Achondroplasia is the most common form of human dwarfism. It is characterised by rhizomelic short stature, macrocephaly with an abnormal cranial base, midface hypoplasia, lumbar lordosis and short limbs. The condition is caused by mutations in the FGFR3 gene. About 80% of affected individuals result from sporadic mutations without positive family histories.
Kozma (2006) described some of the earliest biological evidence of dwarfism from ancient Egypt, dating as far back as 4500 BCE.
Pusch et al. (2004), reported the screening of ancient bone samples for diagnostic achondroplasia mutations. The FGFR3 mutation c.1138G>A was detected in a dry mummy of short stature from the Semerchet tomb, dating approximately 4890-5050 BP.
Bittar (1998) studied 3865 consecutive newborns delivered between 1991 and 1993 and found major congenital anomalies in 64 cases. Many of these cases had achondroplasia.
Al Talabani et al. (1998) studied 24,233 consecutive live and stillbirths in Abu Dhabi and found 4 cases of achondroplasia.
Eapen et al. (1998) carried out a screening program for learning disorders in Al-Ain and identified one case with achondroplasia.
Hosani and Czeizel (2000) reported that out of a total of 4,861 births recorded between March and May of 1998, achondroplasia was identified in one neonate, resulting in an incidence rate of 0.21 per 1,000 births.

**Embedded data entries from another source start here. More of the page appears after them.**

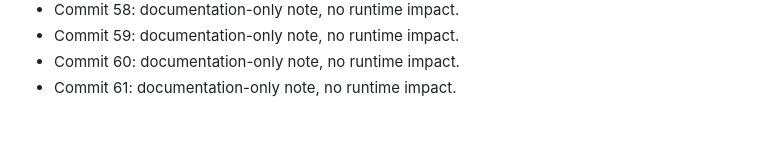
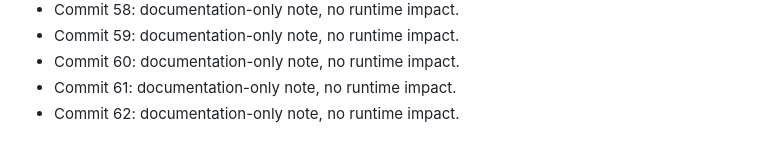
Before and after one commit to artkozk/LeonovCare, a Markdown page: non_functional_commit_notes.md, the part around the change. Rendered like a GitHub page.

Commit message:
chore: non-functional note 62

```diff
--- a/non_functional_commit_notes.md
+++ b/non_functional_commit_notes.md
@@ -61,3 +61,4 @@
 - Commit 59: documentation-only note, no runtime impact.
 - Commit 60: documentation-only note, no runtime impact.
 - Commit 61: documentation-only note, no runtime impact.
+- Commit 62: documentation-only note, no runtime impact.
```
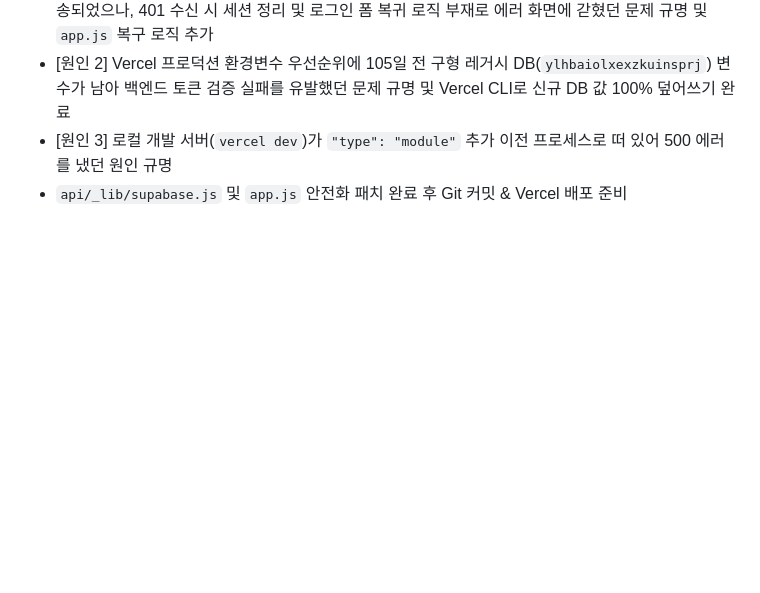
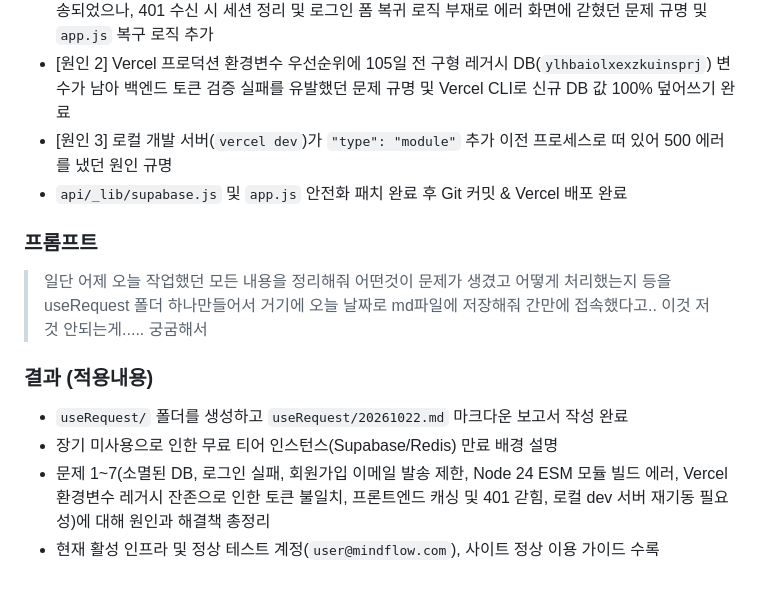
Before and after one commit to iloveisyou/antigravity_day4, a Markdown page: prompt.md, the part around the change. Drawn GitHub-style; blank space fills up the shorter version.

Commit message:
docs: add comprehensive troubleshooting summary report in useRequest/20261022.md

```diff
--- a/prompt.md
+++ b/prompt.md
@@ -358,4 +358,16 @@
 - [원인 1] 브라우저 `localStorage`에 과거 로그인 시도의 만료/비정상 토큰이 캐싱되어 백엔드로 계속 전송되었으나, 401 수신 시 세션 정리 및 로그인 폼 복귀 로직 부재로 에러 화면에 갇혔던 문제 규명 및 `app.js` 복구 로직 추가
 - [원인 2] Vercel 프로덕션 환경변수 우선순위에 105일 전 구형 레거시 DB(`ylhbaiolxexzkuinsprj`) 변수가 남아 백엔드 토큰 검증 실패를 유발했던 문제 규명 및 Vercel CLI로 신규 DB 값 100% 덮어쓰기 완료
 - [원인 3] 로컬 개발 서버(`vercel dev`)가 `"type": "module"` 추가 이전 프로세스로 떠 있어 500 에러를 냈던 원인 규명
-- `api/_lib/supabase.js` 및 `app.js` 안전화 패치 완료 후 Git 커밋 & Vercel 배포 준비
+- `api/_lib/supabase.js` 및 `app.js` 안전화 패치 완료 후 Git 커밋 & Vercel 배포 완료
+
+### 프롬프트
+> 일단 어제 오늘 작업했던 모든 내용을 정리해줘
+> 어떤것이 문제가 생겼고 어떻게 처리했는지 등을
+> useRequest 폴더 하나만들어서 거기에 오늘 날짜로 md파일에 저장해줘
+> 간만에 접속했다고.. 이것 저것 안되는게..... 궁굼해서
+
+### 결과 (적용내용)
+- `useRequest/` 폴더를 생성하고 `useRequest/20261022.md` 마크다운 보고서 작성 완료
+- 장기 미사용으로 인한 무료 티어 인스턴스(Supabase/Redis) 만료 배경 설명
+- 문제 1~7(소멸된 DB, 로그인 실패, 회원가입 이메일 발송 제한, Node 24 ESM 모듈 빌드 에러, Vercel 환경변수 레거시 잔존으로 인한 토큰 불일치, 프론트엔드 캐싱 및 401 갇힘, 로컬 dev 서버 재기동 필요성)에 대해 원인과 해결책 총정리
+- 현재 활성 인프라 및 정상 테스트 계정(`user@mindflow.com`), 사이트 정상 이용 가이드 수록
```
Also changed, not shown: useRequest/20261022.md (added, +128 -0 lines).
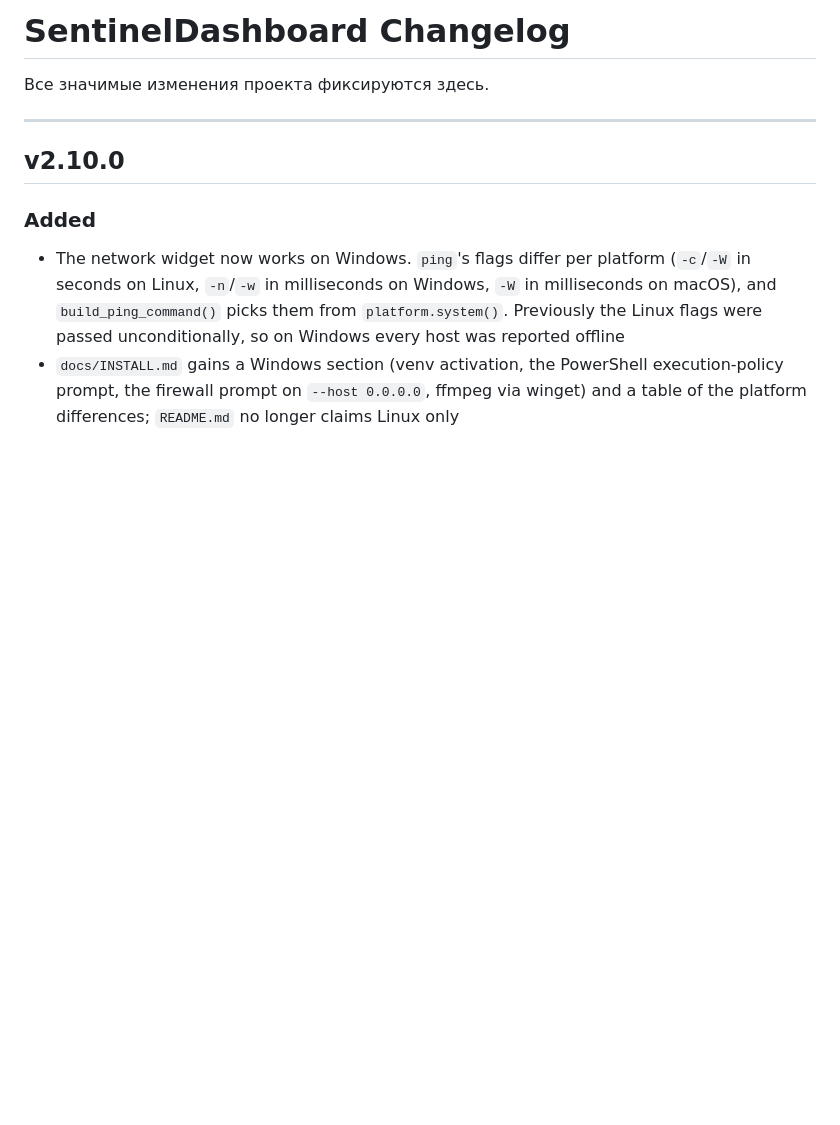
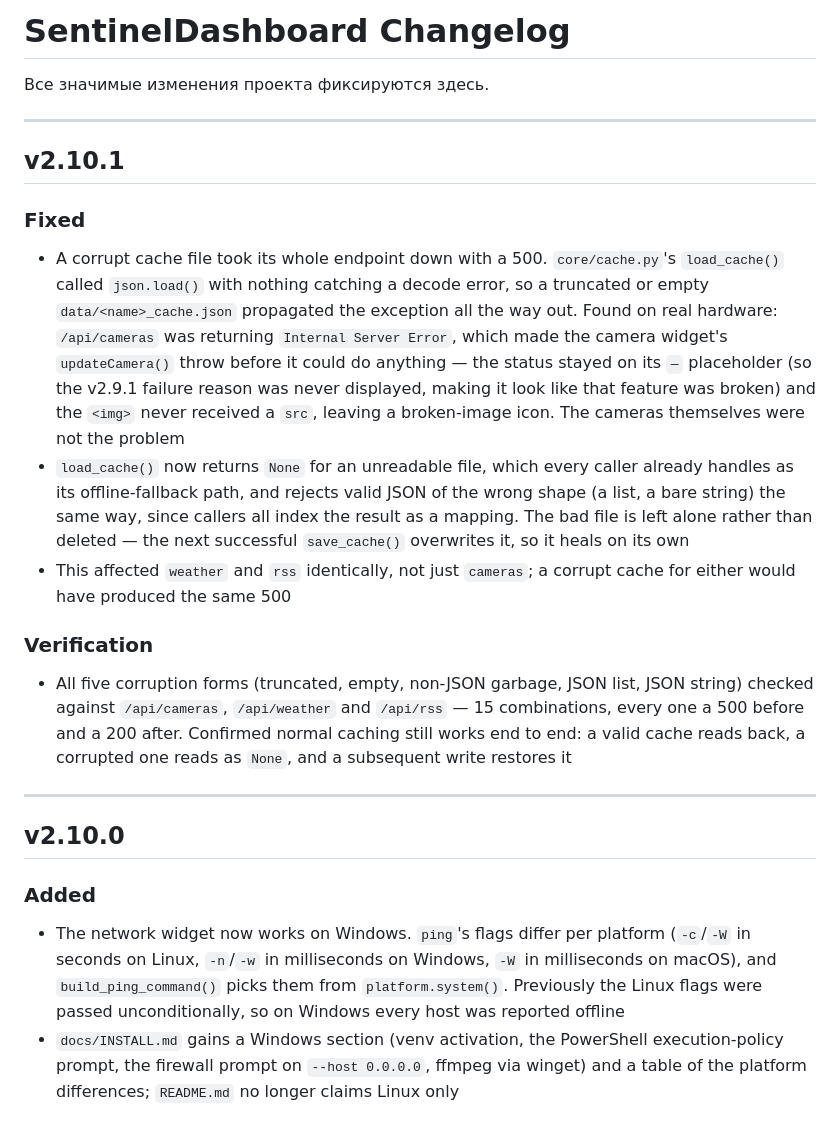
Before and after one commit to Sonnik73/SentinelDashboard, a Markdown page: CHANGELOG.md, the part around the change. Drawn GitHub-style; blank space fills up the shorter version.

Commit message:
v2.10.1 Update CHANGELOG
Co-Authored-By: Claude Sonnet 5 <noreply@anthropic.com>
Claude-Session: https://claude.ai/code/session_01BypMvf7iQF17D5vD8KpFBf

```diff
--- a/CHANGELOG.md
+++ b/CHANGELOG.md
@@ -1,6 +1,18 @@
 # SentinelDashboard Changelog
 
 Все значимые изменения проекта фиксируются здесь.
+
+---
+
+## v2.10.1
+
+### Fixed
+- A corrupt cache file took its whole endpoint down with a 500. `core/cache.py`'s `load_cache()` called `json.load()` with nothing catching a decode error, so a truncated or empty `data/<name>_cache.json` propagated the exception all the way out. Found on real hardware: `/api/cameras` was returning `Internal Server Error`, which made the camera widget's `updateCamera()` throw before it could do anything — the status stayed on its `—` placeholder (so the v2.9.1 failure reason was never displayed, making it look like that feature was broken) and the `<img>` never received a `src`, leaving a broken-image icon. The cameras themselves were not the problem
+- `load_cache()` now returns `None` for an unreadable file, which every caller already handles as its offline-fallback path, and rejects valid JSON of the wrong shape (a list, a bare string) the same way, since callers all index the result as a mapping. The bad file is left alone rather than deleted — the next successful `save_cache()` overwrites it, so it heals on its own
+- This affected `weather` and `rss` identically, not just `cameras`; a corrupt cache for either would have produced the same 500
+
+### Verification
+- All five corruption forms (truncated, empty, non-JSON garbage, JSON list, JSON string) checked against `/api/cameras`, `/api/weather` and `/api/rss` — 15 combinations, every one a 500 before and a 200 after. Confirmed normal caching still works end to end: a valid cache reads back, a corrupted one reads as `None`, and a subsequent write restores it
 
 ---
 
```
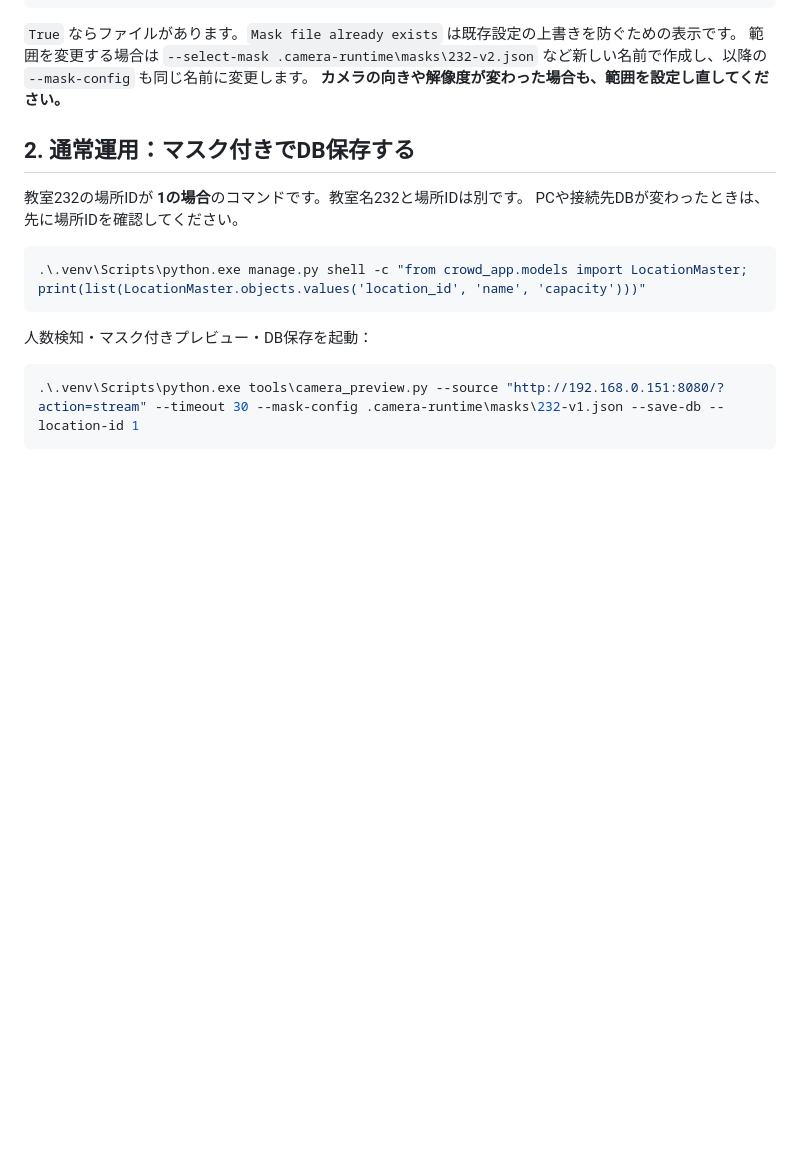
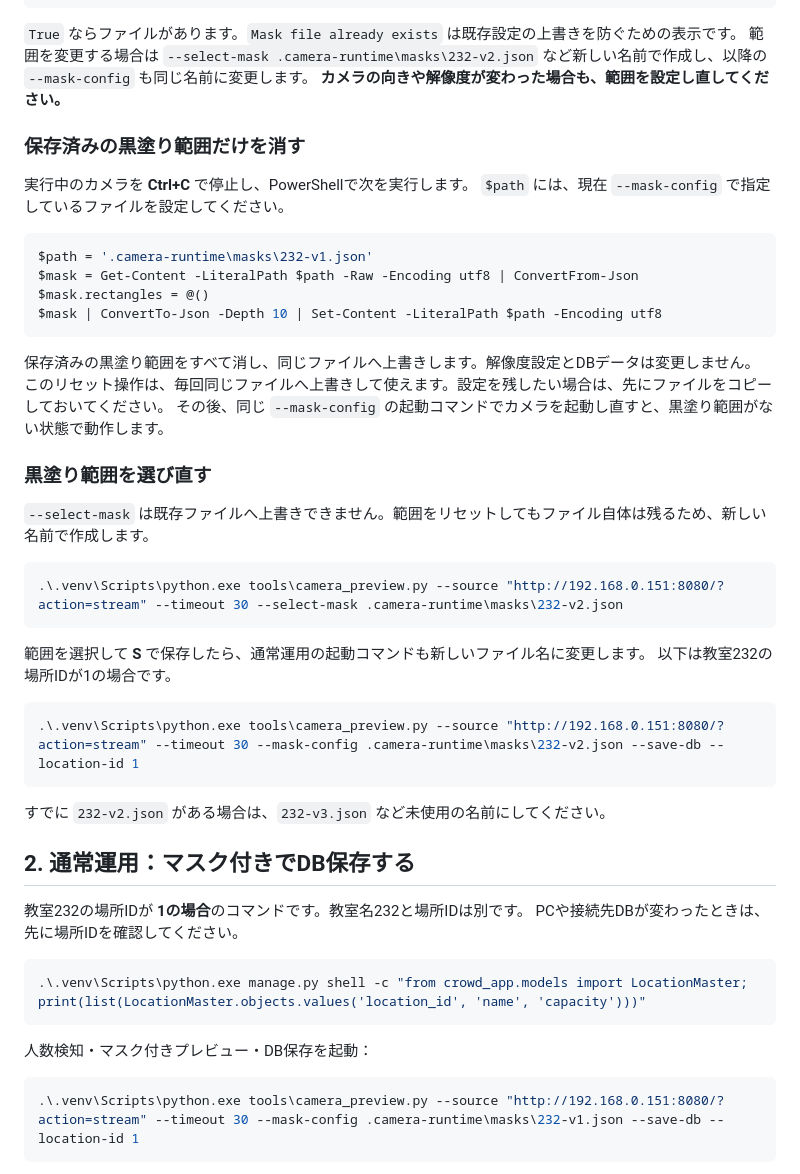
Before and after one commit to mado0527/Lynx-eyed, a Markdown page: docs/camera-commands.md, the part around the change. Drawn GitHub-style; blank space fills up the shorter version.

Commit message:
機能追加：黒塗り範囲のリセットと選択方法に関する手順をドキュメントに追加

````diff
--- a/docs/camera-commands.md
+++ b/docs/camera-commands.md
@@ -35,6 +35,39 @@ Test-Path .camera-runtime\masks\232-v1.json
 `True` ならファイルがあります。`Mask file already exists` は既存設定の上書きを防ぐための表示です。
 範囲を変更する場合は `--select-mask .camera-runtime\masks\232-v2.json` など新しい名前で作成し、以降の `--mask-config` も同じ名前に変更します。
 **カメラの向きや解像度が変わった場合も、範囲を設定し直してください。**
+
+### 保存済みの黒塗り範囲だけを消す
+
+実行中のカメラを **Ctrl+C** で停止し、PowerShellで次を実行します。
+`$path` には、現在 `--mask-config` で指定しているファイルを設定してください。
+
+```powershell
+$path = '.camera-runtime\masks\232-v1.json'
+$mask = Get-Content -LiteralPath $path -Raw -Encoding utf8 | ConvertFrom-Json
+$mask.rectangles = @()
+$mask | ConvertTo-Json -Depth 10 | Set-Content -LiteralPath $path -Encoding utf8
+```
+
+保存済みの黒塗り範囲をすべて消し、同じファイルへ上書きします。解像度設定とDBデータは変更しません。
+このリセット操作は、毎回同じファイルへ上書きして使えます。設定を残したい場合は、先にファイルをコピーしておいてください。
+その後、同じ `--mask-config` の起動コマンドでカメラを起動し直すと、黒塗り範囲がない状態で動作します。
+
+### 黒塗り範囲を選び直す
+
+`--select-mask` は既存ファイルへ上書きできません。範囲をリセットしてもファイル自体は残るため、新しい名前で作成します。
+
+```powershell
+.\.venv\Scripts\python.exe tools\camera_preview.py --source "http://192.168.0.151:8080/?action=stream" --timeout 30 --select-mask .camera-runtime\masks\232-v2.json
+```
+
+範囲を選択して **S** で保存したら、通常運用の起動コマンドも新しいファイル名に変更します。
+以下は教室232の場所IDが1の場合です。
+
+```powershell
+.\.venv\Scripts\python.exe tools\camera_preview.py --source "http://192.168.0.151:8080/?action=stream" --timeout 30 --mask-config .camera-runtime\masks\232-v2.json --save-db --location-id 1
+```
+
+すでに `232-v2.json` がある場合は、`232-v3.json` など未使用の名前にしてください。
 
 ## 2. 通常運用：マスク付きでDB保存する
 
````
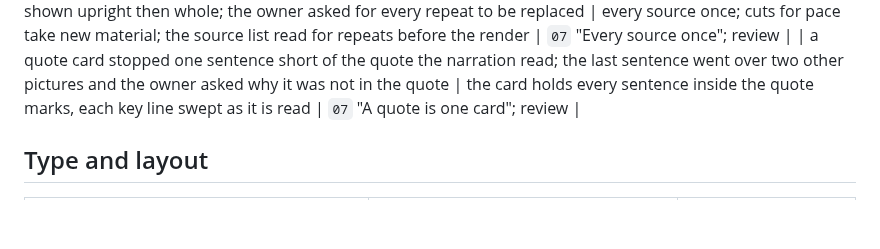
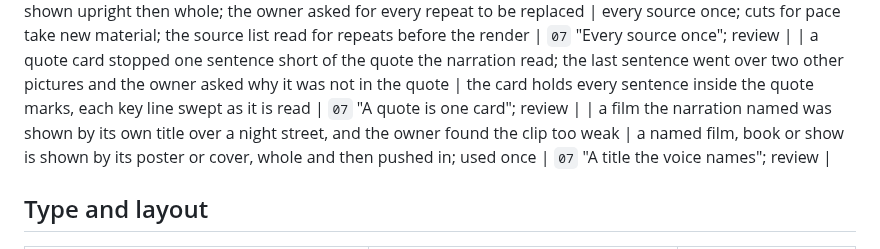
Before and after one commit to daviesluo/video-editing-skill, a Markdown page: references/15-failure-catalogue.md, the part around the change. Rendered like a GitHub page; blank space fills up the shorter version.

```diff
--- a/references/15-failure-catalogue.md
+++ b/references/15-failure-catalogue.md
@@ -127,6 +127,7 @@ new class of failure appears, in the same commit as the fix.
 | three quote cards each zoomed to a second, closer card of their key line; the owner could not read the text before it jumped and took the close card for another quote | a quote is one card, its key words highlighted in place; no zoom to a second card | `07` "A quote is one card"; review |
 | a re-cut for pace showed the film's title, the accelerator's logo and two photographs twice, a broadcaster's wide shot opened and closed one bite, and one shot was shown upright then whole; the owner asked for every repeat to be replaced | every source once; cuts for pace take new material; the source list read for repeats before the render | `07` "Every source once"; review |
 | a quote card stopped one sentence short of the quote the narration read; the last sentence went over two other pictures and the owner asked why it was not in the quote | the card holds every sentence inside the quote marks, each key line swept as it is read | `07` "A quote is one card"; review |
+| a film the narration named was shown by its own title over a night street, and the owner found the clip too weak | a named film, book or show is shown by its poster or cover, whole and then pushed in; used once | `07` "A title the voice names"; review |
 
 ## Type and layout
 
```
Also changed, not shown: references/07-visual-grammars.md (+9 -0 lines).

Al-Gazali et al. (2003) defined the pattern and birth prevalence of the different types of osteochondrodysplasias in the United Arab Emirates.